Sep 18

Two Key Numbers Say Mets On The Cusp

Just when you begin to get the warm-and-fuzzies about the New York Mets, they lose a series to the Miami Marlins, a team they trailed by just a game starting the week.

Granted, third place in nothing to raise a banner over, but it is better than fourth. Also, at the end of last week, they trailed Atlanta by 2.5 games with a chance at second … small steps for a team learning to walk with the big boys.

However, none one of this changes the fact the Mets have a way to go to reach true competitive status.

The Mets lost their 29th one-run game Wednesday night – they are 25-29. They played an additional 23 two-run games. That’s 77 games that could be considered close.

So, in 48 percent, or roughly half their games, the Mets were competitive.

Of all the numbers defining this season, 77 might be the most telling. More so than what they hit with runners in scoring position; team batting average; or any of the fancy Sabremetrics numbers.

Also important is their 30-35 record within the NL East, which includes 3-13 against the Nationals (with three remaining in Washington).

Quite simply, for the Mets to become a winning team (seven games under with nine to play) they must improve in those two areas. Using the Mets’ .477 winning percentage, if they played at that rate in their 29 one-run losses and 23 two-run games (52), that’s 25 more victories for 99 total on the season.

That’s an unrealistic jump to expect, but I point it out to illustrate they are on the cusp of turning the corner. Should Matt Harvey and Zack Wheeler pitch to expectations next season, Jon Niese does the same, and with the return of a healthy David Wright, the Mets could be in the wild-card mix in 2015.

Assuming all that happens, another at least another ten victories is possible. It could happen.

Dillon Gee was auditioning last night to attract the attention of a team for 2015 under the assumption he wouldn’t return to the Mets. Gee, a No. 5 starter at best is 7-8 with probably one more start.

Banking on the return of Harvey, plus Wheeler, Niese, Jacob deGrom and Bartolo Colon, there’s no room for Gee. The numbers don’t work.

LAGARES INJURED: Outfielder Juan Lagares has a right-elbow sprain and will likely miss three or four games. With nine games remaining, is there time for him to play again?

“I can’t answer that,’’ Terry Collins told reporters yesterday.

Lagares has been ailing since the Cincinnati series the first game in September.

WPIX RE-SIGNS WITH METS: Television station WPIX extended its contract with the Mets through 2017. The package includes 25 regular-season games and four in spring training.

UPCOMING SCHEDULE: The Mets are off today then begin a three-game series this weekend in Atlanta.

 

Wheeler (10-10), Niese (8-11) and deGrom (8-6) will start for the Mets.

Jul 29

Could Juan Lagares And Eric Young Be A Viable One-Two?

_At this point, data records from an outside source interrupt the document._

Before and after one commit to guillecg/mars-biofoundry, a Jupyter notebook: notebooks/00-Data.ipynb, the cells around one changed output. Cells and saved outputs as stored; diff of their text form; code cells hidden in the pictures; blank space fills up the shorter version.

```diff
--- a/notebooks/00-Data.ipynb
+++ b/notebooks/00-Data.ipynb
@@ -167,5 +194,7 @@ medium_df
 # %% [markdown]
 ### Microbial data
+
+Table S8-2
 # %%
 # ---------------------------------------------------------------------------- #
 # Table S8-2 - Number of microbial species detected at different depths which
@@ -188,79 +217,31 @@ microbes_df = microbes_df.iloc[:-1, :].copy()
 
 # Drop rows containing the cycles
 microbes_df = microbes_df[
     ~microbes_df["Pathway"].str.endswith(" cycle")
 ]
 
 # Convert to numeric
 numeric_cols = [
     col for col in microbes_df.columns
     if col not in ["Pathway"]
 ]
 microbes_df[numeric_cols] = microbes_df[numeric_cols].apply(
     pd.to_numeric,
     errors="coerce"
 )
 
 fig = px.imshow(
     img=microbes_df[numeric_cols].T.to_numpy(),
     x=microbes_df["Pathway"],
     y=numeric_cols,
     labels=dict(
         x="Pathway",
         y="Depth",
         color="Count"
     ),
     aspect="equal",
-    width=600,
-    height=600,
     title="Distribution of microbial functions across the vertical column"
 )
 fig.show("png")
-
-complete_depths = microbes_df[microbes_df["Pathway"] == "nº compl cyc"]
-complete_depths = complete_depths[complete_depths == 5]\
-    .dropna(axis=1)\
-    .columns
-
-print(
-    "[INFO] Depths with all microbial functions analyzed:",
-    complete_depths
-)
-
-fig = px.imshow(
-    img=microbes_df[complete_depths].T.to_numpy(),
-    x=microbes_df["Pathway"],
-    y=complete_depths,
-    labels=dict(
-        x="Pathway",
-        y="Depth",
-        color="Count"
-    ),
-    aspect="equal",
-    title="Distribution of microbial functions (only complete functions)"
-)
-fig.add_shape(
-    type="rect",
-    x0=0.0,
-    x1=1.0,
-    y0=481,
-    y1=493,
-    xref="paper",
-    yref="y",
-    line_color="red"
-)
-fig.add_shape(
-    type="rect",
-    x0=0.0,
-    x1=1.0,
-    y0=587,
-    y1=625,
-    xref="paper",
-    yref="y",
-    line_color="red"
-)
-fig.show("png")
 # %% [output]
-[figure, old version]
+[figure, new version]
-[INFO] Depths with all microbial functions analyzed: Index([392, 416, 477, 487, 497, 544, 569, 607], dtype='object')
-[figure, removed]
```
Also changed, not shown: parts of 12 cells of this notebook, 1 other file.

As the enthusiasm for a strong finish by the New York Mets might have fizzled in Washington, a bright spot continues to be Juan Lagares, raising the possibility of a speedy tandem at the top of the order with Eric Young.

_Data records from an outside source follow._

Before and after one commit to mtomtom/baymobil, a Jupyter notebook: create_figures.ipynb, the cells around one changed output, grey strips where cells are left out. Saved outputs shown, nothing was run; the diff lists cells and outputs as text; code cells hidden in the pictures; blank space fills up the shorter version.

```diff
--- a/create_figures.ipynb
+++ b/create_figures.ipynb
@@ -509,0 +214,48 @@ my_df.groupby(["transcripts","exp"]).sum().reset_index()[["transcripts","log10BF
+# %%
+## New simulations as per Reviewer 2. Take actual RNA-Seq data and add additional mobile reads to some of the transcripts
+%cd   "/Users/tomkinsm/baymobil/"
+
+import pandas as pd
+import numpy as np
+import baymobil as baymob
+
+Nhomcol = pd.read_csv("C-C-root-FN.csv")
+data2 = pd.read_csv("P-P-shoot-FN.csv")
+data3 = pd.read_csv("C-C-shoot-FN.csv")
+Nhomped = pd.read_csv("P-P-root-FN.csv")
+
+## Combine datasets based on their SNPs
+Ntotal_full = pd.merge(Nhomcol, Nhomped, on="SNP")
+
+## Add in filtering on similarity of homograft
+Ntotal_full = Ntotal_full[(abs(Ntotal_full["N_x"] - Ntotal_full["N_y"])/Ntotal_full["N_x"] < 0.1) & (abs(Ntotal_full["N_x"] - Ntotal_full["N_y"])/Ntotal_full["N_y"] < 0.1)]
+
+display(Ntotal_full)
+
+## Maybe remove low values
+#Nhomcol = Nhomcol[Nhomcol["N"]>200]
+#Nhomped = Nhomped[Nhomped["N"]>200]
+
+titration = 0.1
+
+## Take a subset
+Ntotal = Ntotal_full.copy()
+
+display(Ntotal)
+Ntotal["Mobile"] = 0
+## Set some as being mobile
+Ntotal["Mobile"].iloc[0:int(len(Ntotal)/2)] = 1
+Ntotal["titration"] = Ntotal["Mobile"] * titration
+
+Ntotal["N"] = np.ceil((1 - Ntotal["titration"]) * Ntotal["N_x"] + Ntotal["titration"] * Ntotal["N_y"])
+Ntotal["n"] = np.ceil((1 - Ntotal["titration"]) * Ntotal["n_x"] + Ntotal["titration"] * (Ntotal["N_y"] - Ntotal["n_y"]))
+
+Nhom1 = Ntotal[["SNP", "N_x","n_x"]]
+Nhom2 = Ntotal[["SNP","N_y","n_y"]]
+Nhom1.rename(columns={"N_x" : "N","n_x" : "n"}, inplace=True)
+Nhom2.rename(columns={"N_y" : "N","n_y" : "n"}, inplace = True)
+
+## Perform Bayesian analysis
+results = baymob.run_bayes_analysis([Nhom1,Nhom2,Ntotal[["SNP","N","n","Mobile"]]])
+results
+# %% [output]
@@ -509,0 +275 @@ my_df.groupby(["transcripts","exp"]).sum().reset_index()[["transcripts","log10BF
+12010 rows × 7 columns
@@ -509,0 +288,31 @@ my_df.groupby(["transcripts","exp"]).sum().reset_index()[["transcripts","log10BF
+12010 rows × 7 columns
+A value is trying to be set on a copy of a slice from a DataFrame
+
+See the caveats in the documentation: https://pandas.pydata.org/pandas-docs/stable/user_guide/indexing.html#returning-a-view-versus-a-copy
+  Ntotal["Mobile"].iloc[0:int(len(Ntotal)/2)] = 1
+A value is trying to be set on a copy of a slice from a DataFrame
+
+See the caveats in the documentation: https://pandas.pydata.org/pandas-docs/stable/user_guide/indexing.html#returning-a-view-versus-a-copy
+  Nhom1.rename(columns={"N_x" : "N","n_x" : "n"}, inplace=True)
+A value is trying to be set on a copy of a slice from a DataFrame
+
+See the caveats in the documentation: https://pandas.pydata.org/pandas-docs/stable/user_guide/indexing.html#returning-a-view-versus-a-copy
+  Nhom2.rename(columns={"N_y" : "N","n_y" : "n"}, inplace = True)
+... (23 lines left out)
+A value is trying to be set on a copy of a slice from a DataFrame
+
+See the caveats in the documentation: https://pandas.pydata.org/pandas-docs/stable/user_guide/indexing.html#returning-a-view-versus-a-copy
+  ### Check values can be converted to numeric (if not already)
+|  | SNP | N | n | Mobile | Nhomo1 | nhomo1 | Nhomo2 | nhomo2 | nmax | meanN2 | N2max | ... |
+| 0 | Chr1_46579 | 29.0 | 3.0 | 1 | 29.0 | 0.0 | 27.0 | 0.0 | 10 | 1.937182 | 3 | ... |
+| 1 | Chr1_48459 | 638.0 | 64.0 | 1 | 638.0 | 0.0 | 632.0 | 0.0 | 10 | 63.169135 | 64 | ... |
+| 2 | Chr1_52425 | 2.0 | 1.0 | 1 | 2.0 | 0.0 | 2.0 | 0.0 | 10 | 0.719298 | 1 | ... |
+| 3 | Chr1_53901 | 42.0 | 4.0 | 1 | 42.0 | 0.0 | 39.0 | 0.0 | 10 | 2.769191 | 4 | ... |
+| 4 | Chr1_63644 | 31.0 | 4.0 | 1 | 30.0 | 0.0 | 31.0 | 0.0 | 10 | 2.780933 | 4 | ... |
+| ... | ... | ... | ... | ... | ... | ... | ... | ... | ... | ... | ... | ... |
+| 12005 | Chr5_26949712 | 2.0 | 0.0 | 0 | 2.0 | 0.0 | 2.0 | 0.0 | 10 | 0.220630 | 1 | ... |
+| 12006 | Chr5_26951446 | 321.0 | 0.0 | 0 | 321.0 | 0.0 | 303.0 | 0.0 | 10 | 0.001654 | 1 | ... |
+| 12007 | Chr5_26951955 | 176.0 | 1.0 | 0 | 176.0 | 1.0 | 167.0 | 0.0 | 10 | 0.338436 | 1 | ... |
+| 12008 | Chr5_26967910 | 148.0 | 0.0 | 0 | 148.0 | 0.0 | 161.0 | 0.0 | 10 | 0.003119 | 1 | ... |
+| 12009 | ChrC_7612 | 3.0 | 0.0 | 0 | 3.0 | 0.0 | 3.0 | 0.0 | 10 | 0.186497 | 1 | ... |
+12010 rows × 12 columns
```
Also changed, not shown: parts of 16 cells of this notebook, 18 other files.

Of course, he needs to show more offensively, but that part of his game is improving and the power might develop as he gets stronger and learns the pitchers better. It must be remembered development also includes adjusting to the pitching when it adjusts to him.

LAGARES: Catch of the year?

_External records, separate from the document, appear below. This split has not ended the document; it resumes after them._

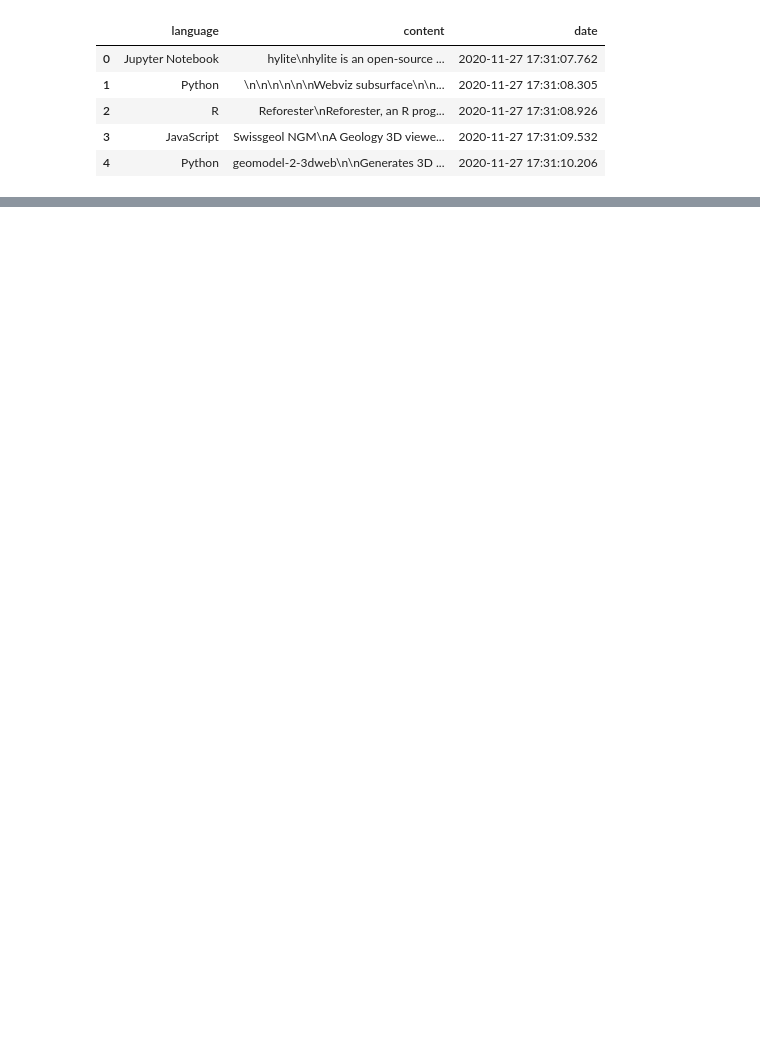
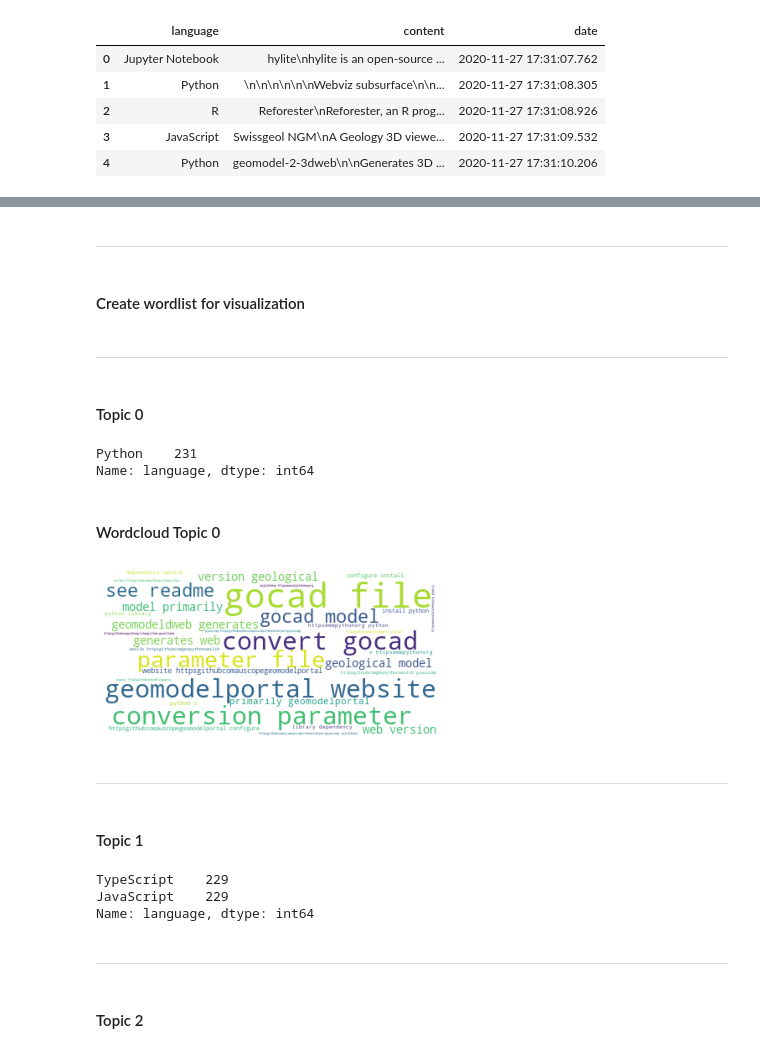
Before and after one commit to CSolitaire/side_projects, a Jupyter notebook: topic_modeling.ipynb, the cells around one changed output, grey strips where cells are left out. Saved outputs shown, nothing was run; the diff lists cells and outputs as text; code cells hidden in the pictures; blank space fills up the shorter version.

```diff
--- a/topic_modeling.ipynb
+++ b/topic_modeling.ipynb
@@ -137,0 +217,5 @@ clean_data(df)
+# %%
+from sklearn.decomposition import LatentDirichletAllocation
+
+LDA = LatentDirichletAllocation(n_components=5, random_state=42)
+LDA.fit(doc_term_matrix)
@@ -137,0 +299,3 @@ clean_data(df)
+# %%
+topic_values = LDA.transform(doc_term_matrix)
+topic_values.shape
@@ -137,0 +308,3 @@ clean_data(df)
+# %%
+df['Topic'] = topic_values.argmax(axis=1)
+df.head()
@@ -137,0 +318,44 @@ clean_data(df)
+# %% [markdown]
+***
+# %% [markdown]
+#### Create wordlist for visualization
+# %%
+t0_words = ' '.join(df[df.Topic ==0].text_filtered)
+t1_words = ' '.join(df[df.Topic ==1].text_filtered)
+t2_words = ' '.join(df[df.Topic ==2].text_filtered)
+t3_words = ' '.join(df[df.Topic ==3].text_filtered)
+t4_words = ' '.join(df[df.Topic ==4].text_filtered)
+# %% [markdown]
+***
+# %% [markdown]
+#### Topic 0
+# %%
+topic0 =df[df.Topic == 0]
+topic0.language.value_counts()
+# %% [output]
+Python    231
+Name: language, dtype: int64
+# %% [markdown]
+#### Wordcloud Topic 0
+# %%
+img = WordCloud(background_color='white').generate(t0_words)
+plt.imshow(img)
+plt.axis('off')
+plt.show()
+# %% [output]
+[figure, added]
+# %% [markdown]
+***
+# %% [markdown]
+#### Topic 1
+# %%
+topic1 =df[df.Topic == 1]
+topic1.language.value_counts()
+# %% [output]
+TypeScript    229
+JavaScript    229
+Name: language, dtype: int64
+# %% [markdown]
+***
+# %% [markdown]
+#### Topic 2
```
Also changed, not shown: parts of 43 cells of this notebook.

LAGARES: Catch of the year?

Lagares’ opportunity came from the collective ineptness of the Mets’ outfield. Currently, he and Young are the only outfielders that could be considered starters heading into spring training.

Lucas Duda might end up at first if he’s still on the team; Marlon Byrd might not be re-signed; Kirk Nieuwenhuis has his moments, but they are sparse.

Lagares is outstanding defensively, and his diving catch where he lost the ball and re-caught it might be one of the best of the season by an outfielder.

The objectives over the next two months for Lagares and Young are to show GM Sandy Alderson his outfield needs aren’t so severe.

Lagares’ average is slowly rising, but his 47-to-7 strikeouts-to-walks ratio must close, and if it does his .299 on-base percentage and .699 OPS would rise. His number projected over 162 games would be 121 strikeouts, 18 walks and 39 doubles.

The number that stands out most with Lagares are 15 doubles in 175 at-bats. Give him 600 at-bats and he would be pushing 45 doubles. If his strikeouts and walk numbers improved, the Mets would have themselves a solid center fielder.

Meanwhile, despite cooling since his hot debut, Young is still a catalyst at the top of the order with a .275 average and .357 on-base percentage in 138 at-bats.

Since the rest of the season is for finding answers, I would like to see if Young and Lagares can complement each other at the top of the order. What is currently preventing that is Daniel Murphy’s ability to work the count and protect Young as a base stealer.

Should Lagares develop in that area, it might be intriguing, and could allow for Murphy to be lowered in the order to give him more favorable RBI opportunities.

That would be important to know if the Mets don’t bring back Byrd, which I see as unlikely. I figure, as with Scott Hairston after last season, the Mets won’t give the player two years.